While this poor season has limited operations at many areas in the PNW and California, the areas have been “…working their tails off trying to maintain and keep our runs together.” As explained by Guy Lawrence of The Summit at Snoqualmie, who has seen only 67” of snowfall so far this year compared to their average 435.” Yet still, some areas have managed better than others, like Crystal Mountain, as said by marketing director Tiana Anderson, “Two words.... Elevation matters. Our base area sits at 4,400 feet which is the highest in WA. Sure we've gotten our fair share of rain this winter but we've been able to maintain the snowpack… We've scaled our operations back to a sustainable level. The lack of snow and skier visits simply means we'll have to hold off on some of the bigger improvements we wanted to tackle this summer.” Thus despite sub-optimal conditions, locals and ski areas remain positive, hoping for a turnaround in the season.

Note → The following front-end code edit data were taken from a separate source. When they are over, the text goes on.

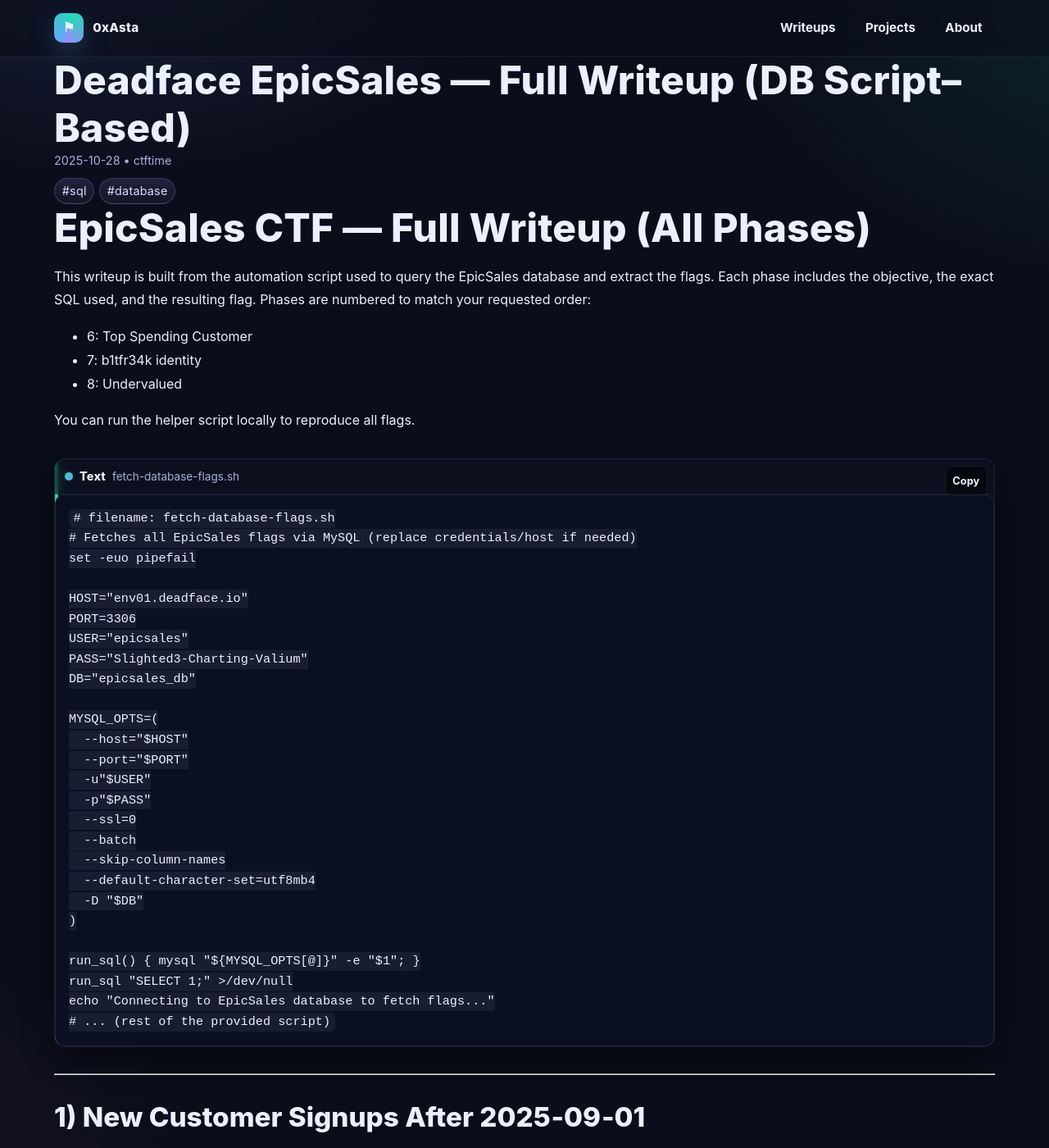
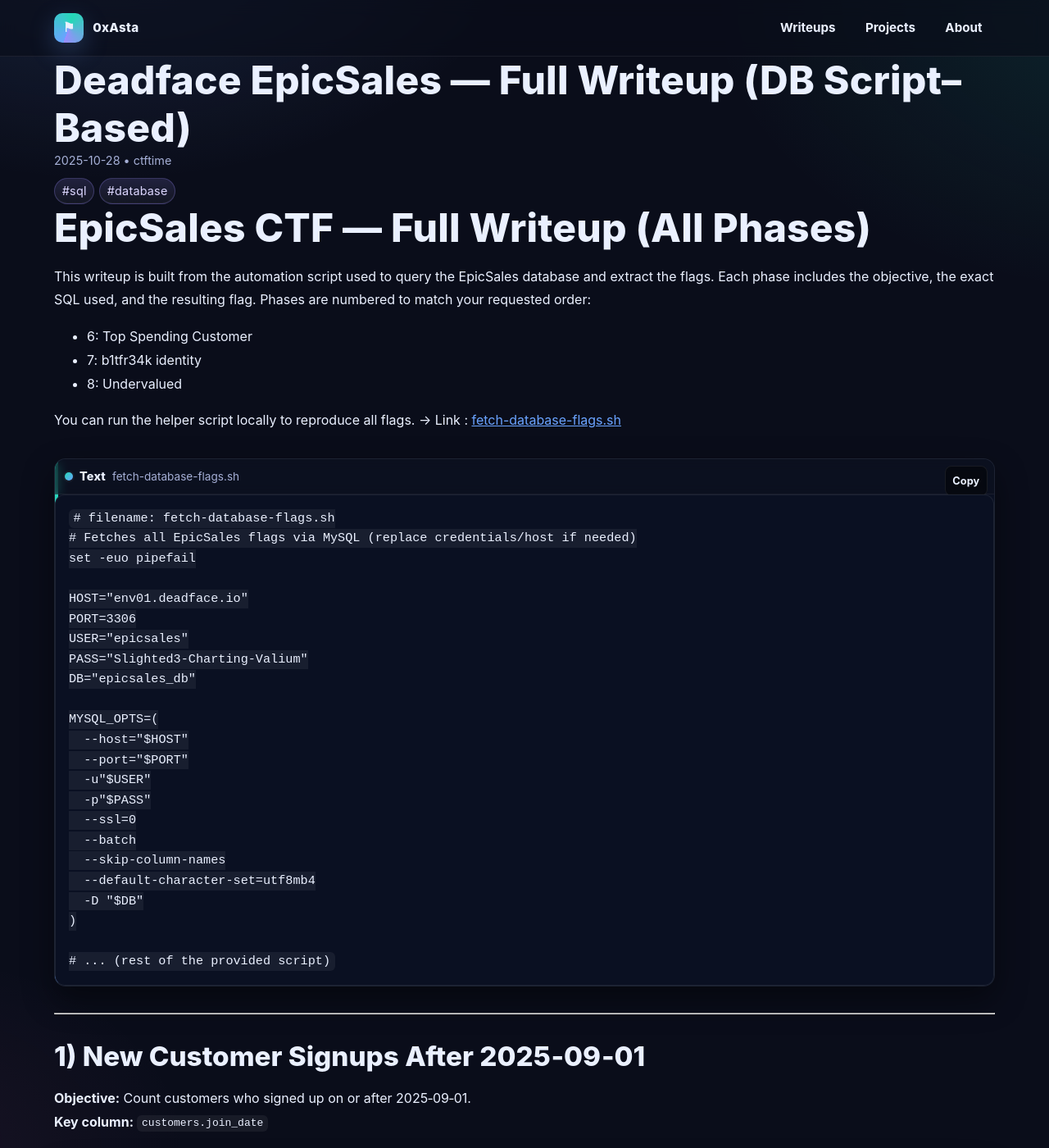
Before and after one commit to 0xAstaaa/0xAstaaa.github.io, a Jekyll site: the page built from _writeups/2025-10-26-CtfTime-Deadface-EpicSales.md, in a window 1280 px wide and 1400 px high. Shown: the whole window at 82% size. Built offline with Jekyll 4.4.1, drawn with Linux system fonts in a browser that asks for light colours.

Commit message:
Update 2025-10-26-CtfTime-Deadface-EpicSales.md

````diff
--- a/_writeups/2025-10-26-CtfTime-Deadface-EpicSales.md
+++ b/_writeups/2025-10-26-CtfTime-Deadface-EpicSales.md
@@ -17,7 +17,7 @@ This writeup is built from the automation script used to query the EpicSales dat
 - 8: Undervalued
 
 You can run the helper script locally to reproduce all flags.
-
+-> Link : [fetch-database-flags.sh](https://pastebin.com/ZXMMfknM)
 ```bash
 # filename: fetch-database-flags.sh
 # Fetches all EpicSales flags via MySQL (replace credentials/host if needed)
@@ -41,9 +41,6 @@ MYSQL_OPTS=(
   -D "$DB"
 )
 
-run_sql() { mysql "${MYSQL_OPTS[@]}" -e "$1"; }
-run_sql "SELECT 1;" >/dev/null
-echo "Connecting to EpicSales database to fetch flags..."
 # ... (rest of the provided script)
 ```
 
````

Despite the efforts, The Summit at Snoqualmie has closed until further notice as of February 11th, and Crystal Mountain is running limited operations. In a statement today Lawrence said, "Let's face it, you don't work in the ski industry for the money, you do it for the love of the sport and it's tough for them -- a lot of people disappointed in this, we're all in the boat - our skiing and snowboarding customers, our staff, our crew here -- we're all suffering the same treatment. There are no winners in a season like this."
January 31st by Ingrid Backstrom, Crystal Freeride Coach and Ambassador of Stoke. The skier: Anna Sajer
The skiing has not been all that bad, but conditions have been much more like spring than winter.
Many are blaming El Niño and climate change for the bad weather, yet Schick maintains that the cause is most likely just a natural variation. Despite early predictions, the El Niño pattern has not fully evolved this winter, and has only done so weakly. Schick explains “I think El Niño and La Niña are the best predictors [of the winter snowfall], but I only think they are good predictors when they’re strong. When they’re the weak variety [like this year] they’re not that good of a predictor.” As for climate change, a reliable conclusion cannot be drawn from this singular bad season in the larger macro environment, however, experts like Schick say that seasons like this could become “the rule, not the exception” in 20-50 years.
Optimism may help to keep skiers sane, as mountain bikes are being ridden more than skis. The Northwest has seen some remarkable late winter comebacks, like last year when Crystal Mountain received “nearly 100” in just one week in March” but Larry Schick cautions skiers “Any kind of comeback is going to be meager if it happens at all.“ So hang in there west coast skiers, and pray for that late season comeback! In the meantime, I’ll be getting my mountain bike back up and running.
UPDATE: Since writing this, last week, The Summit at Snoqualmie, in Washington, has closed for the time being.